# WORK INSTRUCTIONS:
Wherever the string "Following" shows up in the data below, copy the whole line.

# MATERIAL FOR THE TASK:
┌──

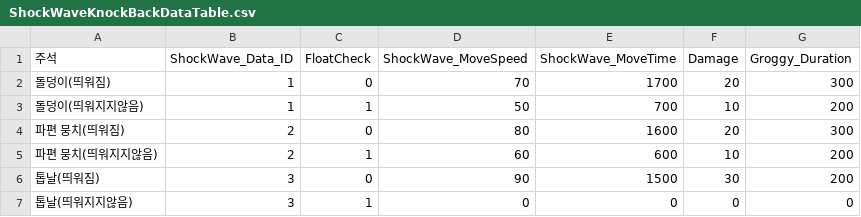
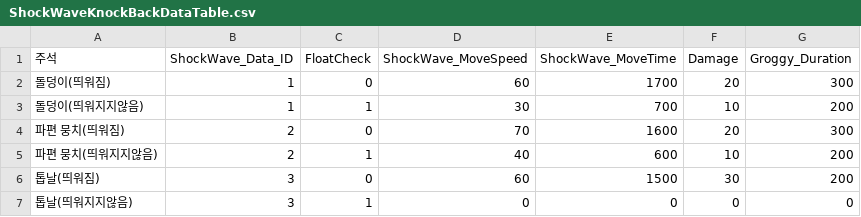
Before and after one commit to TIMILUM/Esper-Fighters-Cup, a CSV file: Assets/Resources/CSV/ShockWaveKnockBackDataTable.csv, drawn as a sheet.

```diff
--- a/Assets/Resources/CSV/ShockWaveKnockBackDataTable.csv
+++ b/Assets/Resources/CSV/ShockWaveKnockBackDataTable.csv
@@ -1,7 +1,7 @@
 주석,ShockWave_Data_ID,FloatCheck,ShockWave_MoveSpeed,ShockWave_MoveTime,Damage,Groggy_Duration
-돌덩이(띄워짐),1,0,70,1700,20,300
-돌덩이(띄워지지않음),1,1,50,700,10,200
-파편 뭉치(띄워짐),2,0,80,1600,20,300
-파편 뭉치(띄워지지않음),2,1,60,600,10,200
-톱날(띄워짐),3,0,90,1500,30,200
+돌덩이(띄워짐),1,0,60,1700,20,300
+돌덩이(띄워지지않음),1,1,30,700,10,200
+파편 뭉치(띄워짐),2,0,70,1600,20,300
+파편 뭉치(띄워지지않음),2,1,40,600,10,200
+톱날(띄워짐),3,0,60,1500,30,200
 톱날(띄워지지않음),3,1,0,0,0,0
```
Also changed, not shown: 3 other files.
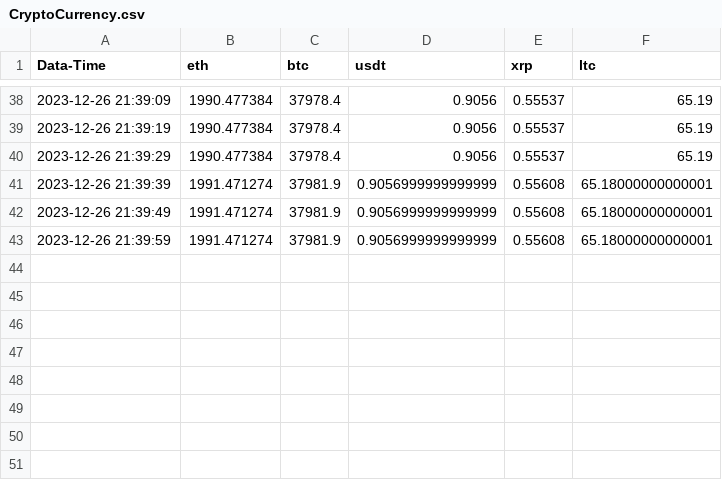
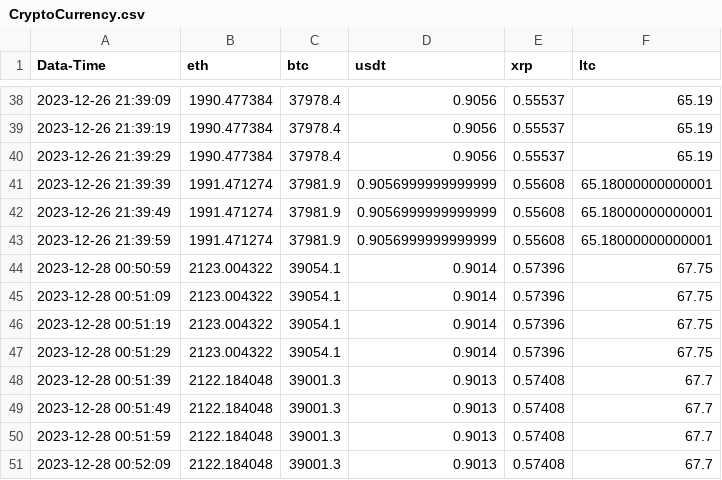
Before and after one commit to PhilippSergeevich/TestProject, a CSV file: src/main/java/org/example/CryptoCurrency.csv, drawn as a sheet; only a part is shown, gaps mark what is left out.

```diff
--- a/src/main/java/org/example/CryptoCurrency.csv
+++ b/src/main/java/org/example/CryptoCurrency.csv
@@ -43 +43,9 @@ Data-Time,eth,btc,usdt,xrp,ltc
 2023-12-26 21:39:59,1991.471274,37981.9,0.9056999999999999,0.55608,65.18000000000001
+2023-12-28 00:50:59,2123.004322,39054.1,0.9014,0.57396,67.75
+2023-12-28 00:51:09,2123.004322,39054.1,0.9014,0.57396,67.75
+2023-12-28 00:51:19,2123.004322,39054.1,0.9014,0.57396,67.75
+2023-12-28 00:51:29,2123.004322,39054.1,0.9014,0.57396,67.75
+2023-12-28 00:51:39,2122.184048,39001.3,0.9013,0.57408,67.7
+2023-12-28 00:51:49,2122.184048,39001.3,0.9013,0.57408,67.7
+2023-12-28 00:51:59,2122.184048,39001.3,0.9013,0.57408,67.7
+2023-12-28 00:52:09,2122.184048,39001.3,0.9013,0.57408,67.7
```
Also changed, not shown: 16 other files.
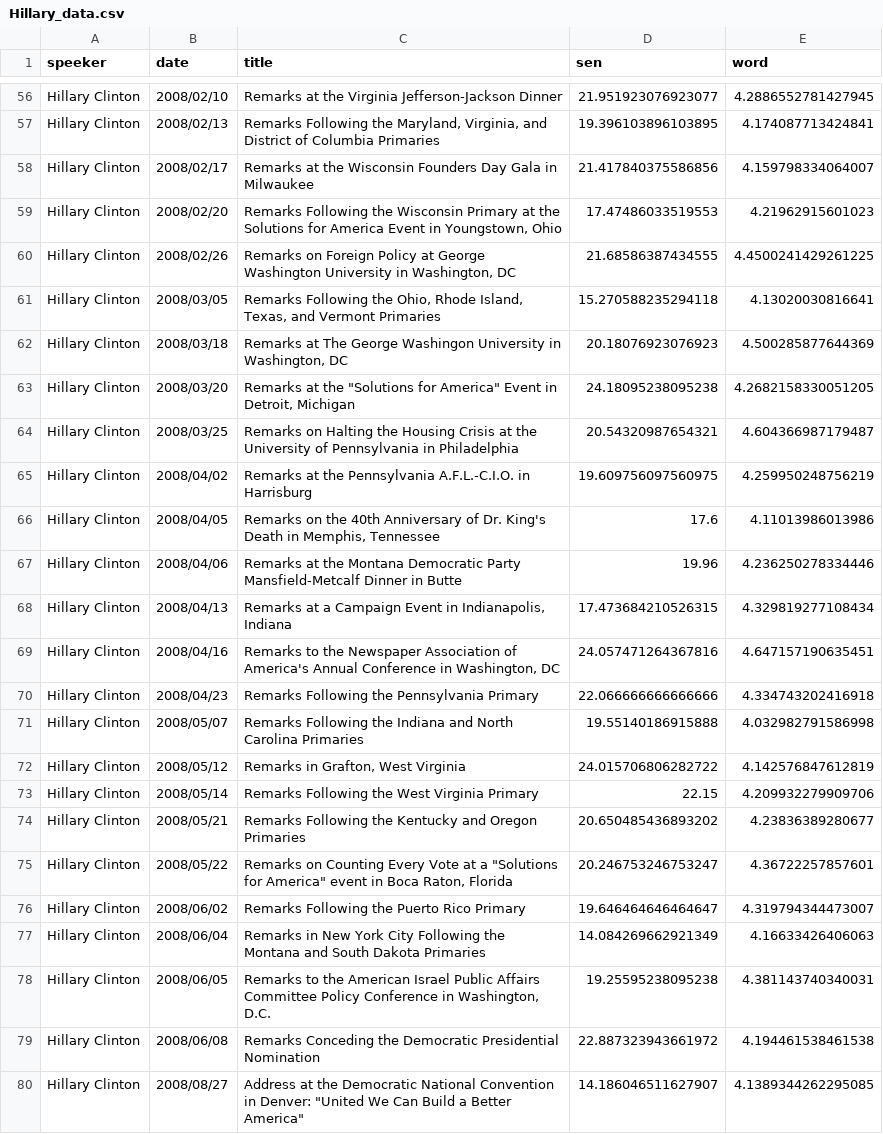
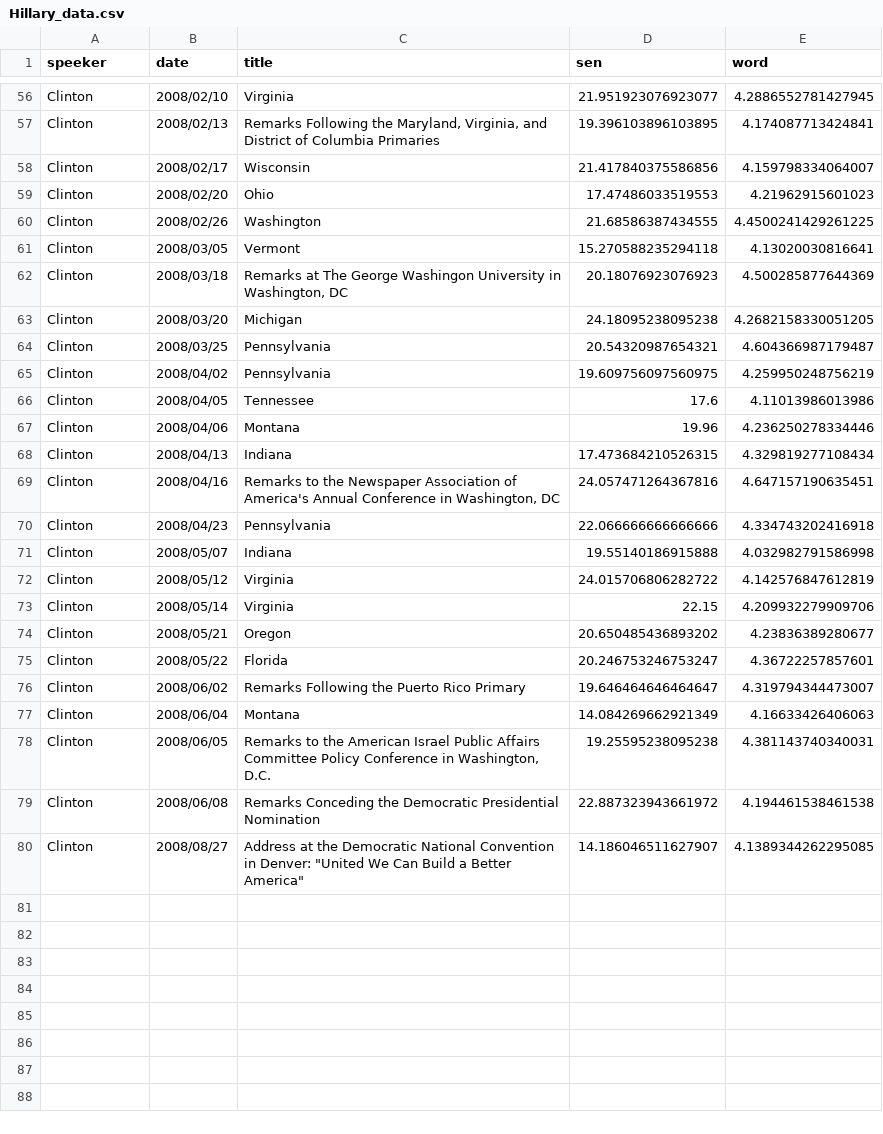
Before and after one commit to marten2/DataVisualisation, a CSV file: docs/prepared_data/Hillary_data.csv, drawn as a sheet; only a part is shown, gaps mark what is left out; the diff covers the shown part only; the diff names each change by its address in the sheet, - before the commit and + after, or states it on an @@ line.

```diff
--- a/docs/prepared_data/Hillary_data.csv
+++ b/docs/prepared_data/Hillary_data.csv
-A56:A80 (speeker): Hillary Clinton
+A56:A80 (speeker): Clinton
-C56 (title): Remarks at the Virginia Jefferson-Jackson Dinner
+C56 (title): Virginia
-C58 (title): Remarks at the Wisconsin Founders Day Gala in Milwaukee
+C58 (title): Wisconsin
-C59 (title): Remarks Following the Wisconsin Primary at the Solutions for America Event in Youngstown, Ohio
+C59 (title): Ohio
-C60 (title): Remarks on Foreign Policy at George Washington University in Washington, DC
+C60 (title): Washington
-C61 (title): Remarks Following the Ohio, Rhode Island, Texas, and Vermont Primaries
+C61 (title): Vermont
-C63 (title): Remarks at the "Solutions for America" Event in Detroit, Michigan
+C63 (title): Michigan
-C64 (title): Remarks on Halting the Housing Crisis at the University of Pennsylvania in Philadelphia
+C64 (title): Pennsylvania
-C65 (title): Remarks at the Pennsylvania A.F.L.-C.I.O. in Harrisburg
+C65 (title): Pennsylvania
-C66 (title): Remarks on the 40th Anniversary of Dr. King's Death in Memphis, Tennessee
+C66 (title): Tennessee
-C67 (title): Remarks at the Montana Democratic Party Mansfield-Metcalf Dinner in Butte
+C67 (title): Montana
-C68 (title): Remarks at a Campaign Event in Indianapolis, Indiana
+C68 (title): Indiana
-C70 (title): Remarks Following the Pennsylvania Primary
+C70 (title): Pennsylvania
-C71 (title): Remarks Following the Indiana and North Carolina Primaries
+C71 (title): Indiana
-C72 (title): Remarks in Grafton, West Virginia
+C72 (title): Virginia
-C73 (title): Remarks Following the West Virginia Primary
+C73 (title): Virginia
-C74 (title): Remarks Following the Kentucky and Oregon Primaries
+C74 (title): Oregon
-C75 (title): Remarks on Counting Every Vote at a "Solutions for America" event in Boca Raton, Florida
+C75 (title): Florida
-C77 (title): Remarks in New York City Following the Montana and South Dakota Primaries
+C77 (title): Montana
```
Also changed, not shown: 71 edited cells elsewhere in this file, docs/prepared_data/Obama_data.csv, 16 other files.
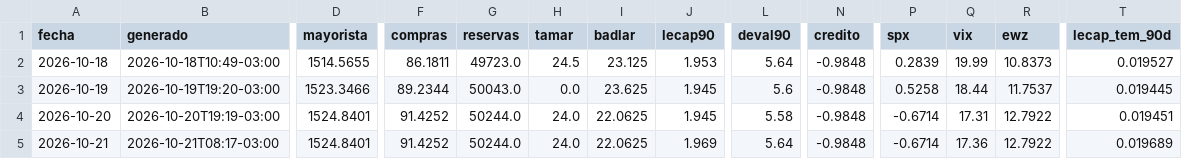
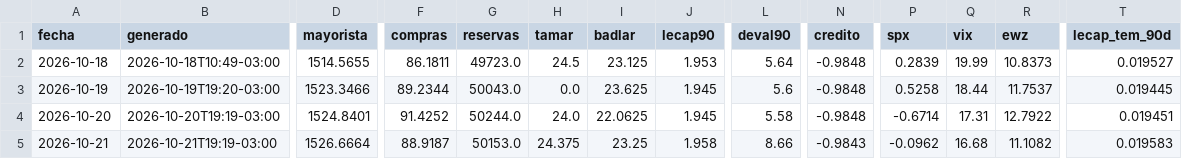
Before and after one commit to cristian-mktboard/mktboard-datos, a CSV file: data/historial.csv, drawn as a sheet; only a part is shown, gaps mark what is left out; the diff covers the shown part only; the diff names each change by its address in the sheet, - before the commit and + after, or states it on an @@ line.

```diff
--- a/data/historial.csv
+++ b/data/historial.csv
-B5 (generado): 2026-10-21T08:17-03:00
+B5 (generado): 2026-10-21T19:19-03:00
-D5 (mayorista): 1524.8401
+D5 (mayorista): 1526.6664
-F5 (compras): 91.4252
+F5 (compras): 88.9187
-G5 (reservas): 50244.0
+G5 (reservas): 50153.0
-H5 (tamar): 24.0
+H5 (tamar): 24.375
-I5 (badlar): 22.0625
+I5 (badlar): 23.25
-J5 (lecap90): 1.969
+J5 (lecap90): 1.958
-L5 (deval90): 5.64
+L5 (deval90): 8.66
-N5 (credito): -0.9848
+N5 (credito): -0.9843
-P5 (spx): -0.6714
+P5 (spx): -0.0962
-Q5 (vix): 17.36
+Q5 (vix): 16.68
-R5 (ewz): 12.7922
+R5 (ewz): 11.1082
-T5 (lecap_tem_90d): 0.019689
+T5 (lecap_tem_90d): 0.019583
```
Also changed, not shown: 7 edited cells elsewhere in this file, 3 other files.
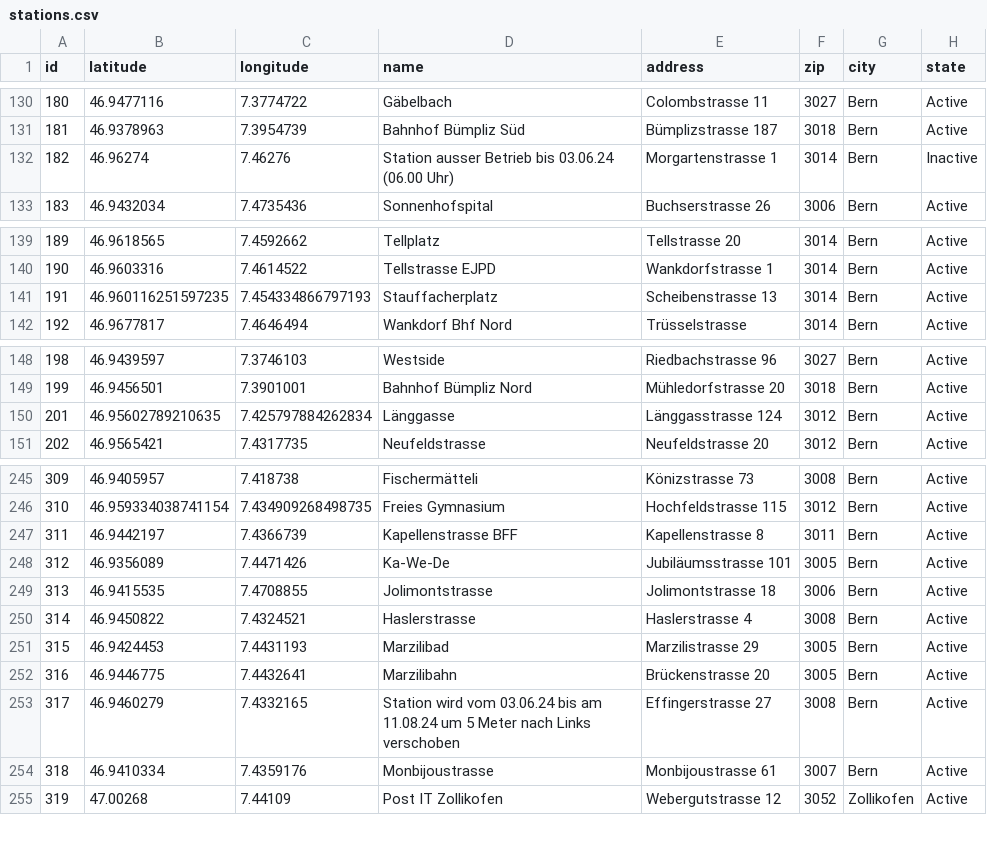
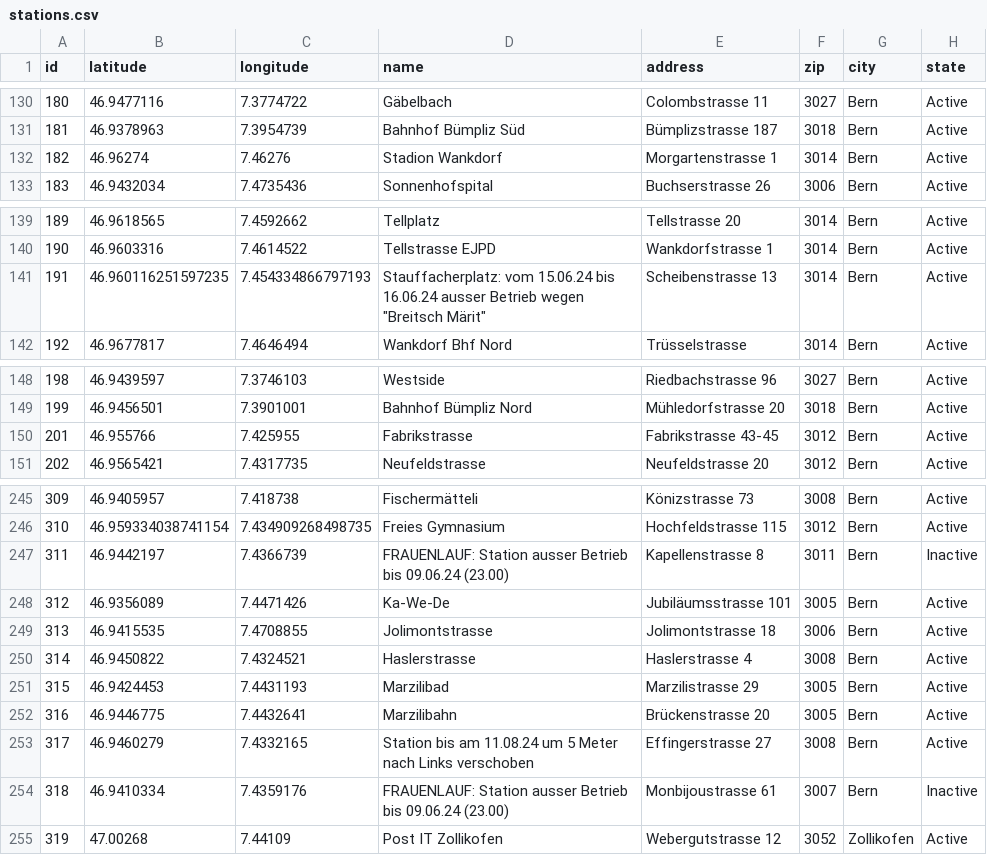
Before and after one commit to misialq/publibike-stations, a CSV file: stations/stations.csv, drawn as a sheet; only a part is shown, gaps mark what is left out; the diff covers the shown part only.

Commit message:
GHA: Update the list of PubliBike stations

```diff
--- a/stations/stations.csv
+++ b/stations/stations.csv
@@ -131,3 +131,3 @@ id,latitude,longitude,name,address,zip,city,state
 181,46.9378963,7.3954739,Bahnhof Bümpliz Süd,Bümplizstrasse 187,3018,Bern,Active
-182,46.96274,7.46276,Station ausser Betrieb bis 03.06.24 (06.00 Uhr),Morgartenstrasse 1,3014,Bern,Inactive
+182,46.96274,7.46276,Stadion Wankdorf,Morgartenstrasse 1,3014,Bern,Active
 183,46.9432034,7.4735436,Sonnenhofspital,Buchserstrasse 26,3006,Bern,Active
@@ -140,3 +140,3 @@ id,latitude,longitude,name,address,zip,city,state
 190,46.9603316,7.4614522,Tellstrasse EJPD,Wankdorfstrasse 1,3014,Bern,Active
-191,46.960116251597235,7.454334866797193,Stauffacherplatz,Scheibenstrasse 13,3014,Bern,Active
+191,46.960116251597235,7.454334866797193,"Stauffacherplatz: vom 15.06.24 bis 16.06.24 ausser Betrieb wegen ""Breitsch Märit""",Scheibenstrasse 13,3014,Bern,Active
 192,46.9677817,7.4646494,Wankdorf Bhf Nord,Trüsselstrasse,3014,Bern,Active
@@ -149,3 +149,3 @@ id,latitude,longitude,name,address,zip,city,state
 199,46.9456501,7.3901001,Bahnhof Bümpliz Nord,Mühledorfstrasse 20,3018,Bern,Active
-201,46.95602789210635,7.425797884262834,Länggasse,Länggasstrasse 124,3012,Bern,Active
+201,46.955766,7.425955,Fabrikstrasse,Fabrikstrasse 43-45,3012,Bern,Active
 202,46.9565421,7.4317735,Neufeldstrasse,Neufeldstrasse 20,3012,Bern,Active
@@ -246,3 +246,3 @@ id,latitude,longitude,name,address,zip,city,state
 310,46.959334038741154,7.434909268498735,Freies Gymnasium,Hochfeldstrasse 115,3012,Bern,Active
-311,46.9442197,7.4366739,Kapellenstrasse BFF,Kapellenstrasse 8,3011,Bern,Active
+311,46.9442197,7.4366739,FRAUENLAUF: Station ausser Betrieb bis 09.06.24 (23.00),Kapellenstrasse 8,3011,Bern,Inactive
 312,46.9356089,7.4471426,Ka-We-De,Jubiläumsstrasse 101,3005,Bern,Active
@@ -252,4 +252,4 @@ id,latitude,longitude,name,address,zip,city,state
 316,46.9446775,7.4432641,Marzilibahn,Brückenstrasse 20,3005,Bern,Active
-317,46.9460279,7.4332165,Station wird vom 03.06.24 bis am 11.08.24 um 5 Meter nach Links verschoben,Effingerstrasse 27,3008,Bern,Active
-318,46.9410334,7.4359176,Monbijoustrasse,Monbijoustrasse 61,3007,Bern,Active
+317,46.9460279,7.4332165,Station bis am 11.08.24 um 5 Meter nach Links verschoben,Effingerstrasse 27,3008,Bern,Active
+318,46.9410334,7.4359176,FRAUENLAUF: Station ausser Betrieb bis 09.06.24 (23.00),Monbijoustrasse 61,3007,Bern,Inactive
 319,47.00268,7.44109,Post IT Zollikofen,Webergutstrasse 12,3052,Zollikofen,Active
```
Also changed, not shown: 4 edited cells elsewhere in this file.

└──

# REPLY TO THE EXERCISE:
-C59 (title): Remarks Following the Wisconsin Primary at the Solutions for America Event in Youngstown, Ohio
-C61 (title): Remarks Following the Ohio, Rhode Island, Texas, and Vermont Primaries
-C70 (title): Remarks Following the Pennsylvania Primary
-C71 (title): Remarks Following the Indiana and North Carolina Primaries
-C73 (title): Remarks Following the West Virginia Primary
-C74 (title): Remarks Following the Kentucky and Oregon Primaries
-C77 (title): Remarks in New York City Following the Montana and South Dakota Primaries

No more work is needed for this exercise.